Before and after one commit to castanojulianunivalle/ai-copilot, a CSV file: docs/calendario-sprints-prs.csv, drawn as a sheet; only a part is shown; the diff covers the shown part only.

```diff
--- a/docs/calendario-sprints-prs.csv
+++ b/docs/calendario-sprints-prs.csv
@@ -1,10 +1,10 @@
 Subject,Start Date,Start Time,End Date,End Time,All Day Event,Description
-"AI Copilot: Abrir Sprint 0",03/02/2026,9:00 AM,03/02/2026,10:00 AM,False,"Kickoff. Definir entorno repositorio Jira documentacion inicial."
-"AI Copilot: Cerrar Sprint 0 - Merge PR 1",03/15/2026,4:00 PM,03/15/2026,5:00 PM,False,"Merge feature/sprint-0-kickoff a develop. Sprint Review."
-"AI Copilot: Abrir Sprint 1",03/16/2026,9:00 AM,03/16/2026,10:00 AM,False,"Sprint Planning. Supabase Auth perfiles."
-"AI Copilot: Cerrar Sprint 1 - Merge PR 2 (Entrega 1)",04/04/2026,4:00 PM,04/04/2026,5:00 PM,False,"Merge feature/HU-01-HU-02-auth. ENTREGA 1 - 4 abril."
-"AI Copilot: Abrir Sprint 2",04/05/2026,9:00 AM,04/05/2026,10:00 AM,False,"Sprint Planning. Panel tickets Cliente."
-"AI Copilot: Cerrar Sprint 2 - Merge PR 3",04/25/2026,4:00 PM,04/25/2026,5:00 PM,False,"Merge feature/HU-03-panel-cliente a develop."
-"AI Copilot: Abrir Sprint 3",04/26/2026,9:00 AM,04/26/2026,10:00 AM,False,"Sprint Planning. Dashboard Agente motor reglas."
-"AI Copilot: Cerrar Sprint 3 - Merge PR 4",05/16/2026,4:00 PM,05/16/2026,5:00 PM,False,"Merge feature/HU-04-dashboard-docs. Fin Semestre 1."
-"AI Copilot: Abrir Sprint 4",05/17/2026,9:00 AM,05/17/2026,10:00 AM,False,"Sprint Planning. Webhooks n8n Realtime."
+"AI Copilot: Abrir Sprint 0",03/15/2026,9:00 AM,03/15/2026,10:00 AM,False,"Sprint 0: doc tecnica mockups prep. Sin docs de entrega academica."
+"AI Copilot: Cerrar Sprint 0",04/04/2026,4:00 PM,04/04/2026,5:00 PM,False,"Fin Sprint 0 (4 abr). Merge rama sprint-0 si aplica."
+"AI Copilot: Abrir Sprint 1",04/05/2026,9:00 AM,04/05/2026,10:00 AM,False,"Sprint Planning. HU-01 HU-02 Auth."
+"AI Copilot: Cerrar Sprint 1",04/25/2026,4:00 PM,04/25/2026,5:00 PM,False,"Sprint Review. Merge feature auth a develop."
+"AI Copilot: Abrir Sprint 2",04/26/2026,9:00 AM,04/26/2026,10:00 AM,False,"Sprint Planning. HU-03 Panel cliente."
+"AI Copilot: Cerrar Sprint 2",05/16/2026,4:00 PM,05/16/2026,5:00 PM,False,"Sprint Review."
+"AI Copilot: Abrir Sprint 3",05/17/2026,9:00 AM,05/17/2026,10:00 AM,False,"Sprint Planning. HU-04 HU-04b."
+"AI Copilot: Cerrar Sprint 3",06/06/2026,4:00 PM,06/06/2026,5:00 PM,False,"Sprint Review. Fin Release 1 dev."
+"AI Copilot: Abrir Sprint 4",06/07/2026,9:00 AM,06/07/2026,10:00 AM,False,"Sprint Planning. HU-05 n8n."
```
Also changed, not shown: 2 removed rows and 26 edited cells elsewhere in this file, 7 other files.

******************************

### About this exercise
Repeat all the material above, matching every character.

### Your response
Before and after one commit to castanojulianunivalle/ai-copilot, a CSV file: docs/calendario-sprints-prs.csv, drawn as a sheet; only a part is shown; the diff covers the shown part only.

```diff
--- a/docs/calendario-sprints-prs.csv
+++ b/docs/calendario-sprints-prs.csv
@@ -1,10 +1,10 @@
 Subject,Start Date,Start Time,End Date,End Time,All Day Event,Description
-"AI Copilot: Abrir Sprint 0",03/02/2026,9:00 AM,03/02/2026,10:00 AM,False,"Kickoff. Definir entorno repositorio Jira documentacion inicial."
-"AI Copilot: Cerrar Sprint 0 - Merge PR 1",03/15/2026,4:00 PM,03/15/2026,5:00 PM,False,"Merge feature/sprint-0-kickoff a develop. Sprint Review."
-"AI Copilot: Abrir Sprint 1",03/16/2026,9:00 AM,03/16/2026,10:00 AM,False,"Sprint Planning. Supabase Auth perfiles."
-"AI Copilot: Cerrar Sprint 1 - Merge PR 2 (Entrega 1)",04/04/2026,4:00 PM,04/04/2026,5:00 PM,False,"Merge feature/HU-01-HU-02-auth. ENTREGA 1 - 4 abril."
-"AI Copilot: Abrir Sprint 2",04/05/2026,9:00 AM,04/05/2026,10:00 AM,False,"Sprint Planning. Panel tickets Cliente."
-"AI Copilot: Cerrar Sprint 2 - Merge PR 3",04/25/2026,4:00 PM,04/25/2026,5:00 PM,False,"Merge feature/HU-03-panel-cliente a develop."
-"AI Copilot: Abrir Sprint 3",04/26/2026,9:00 AM,04/26/2026,10:00 AM,False,"Sprint Planning. Dashboard Agente motor reglas."
-"AI Copilot: Cerrar Sprint 3 - Merge PR 4",05/16/2026,4:00 PM,05/16/2026,5:00 PM,False,"Merge feature/HU-04-dashboard-docs. Fin Semestre 1."
-"AI Copilot: Abrir Sprint 4",05/17/2026,9:00 AM,05/17/2026,10:00 AM,False,"Sprint Planning. Webhooks n8n Realtime."
+"AI Copilot: Abrir Sprint 0",03/15/2026,9:00 AM,03/15/2026,10:00 AM,False,"Sprint 0: doc tecnica mockups prep. Sin docs de entrega academica."
+"AI Copilot: Cerrar Sprint 0",04/04/2026,4:00 PM,04/04/2026,5:00 PM,False,"Fin Sprint 0 (4 abr). Merge rama sprint-0 si aplica."
+"AI Copilot: Abrir Sprint 1",04/05/2026,9:00 AM,04/05/2026,10:00 AM,False,"Sprint Planning. HU-01 HU-02 Auth."
+"AI Copilot: Cerrar Sprint 1",04/25/2026,4:00 PM,04/25/2026,5:00 PM,False,"Sprint Review. Merge feature auth a develop."
+"AI Copilot: Abrir Sprint 2",04/26/2026,9:00 AM,04/26/2026,10:00 AM,False,"Sprint Planning. HU-03 Panel cliente."
+"AI Copilot: Cerrar Sprint 2",05/16/2026,4:00 PM,05/16/2026,5:00 PM,False,"Sprint Review."
+"AI Copilot: Abrir Sprint 3",05/17/2026,9:00 AM,05/17/2026,10:00 AM,False,"Sprint Planning. HU-04 HU-04b."
+"AI Copilot: Cerrar Sprint 3",06/06/2026,4:00 PM,06/06/2026,5:00 PM,False,"Sprint Review. Fin Release 1 dev."
+"AI Copilot: Abrir Sprint 4",06/07/2026,9:00 AM,06/07/2026,10:00 AM,False,"Sprint Planning. HU-05 n8n."
```
Also changed, not shown: 2 removed rows and 26 edited cells elsewhere in this file, 7 other files.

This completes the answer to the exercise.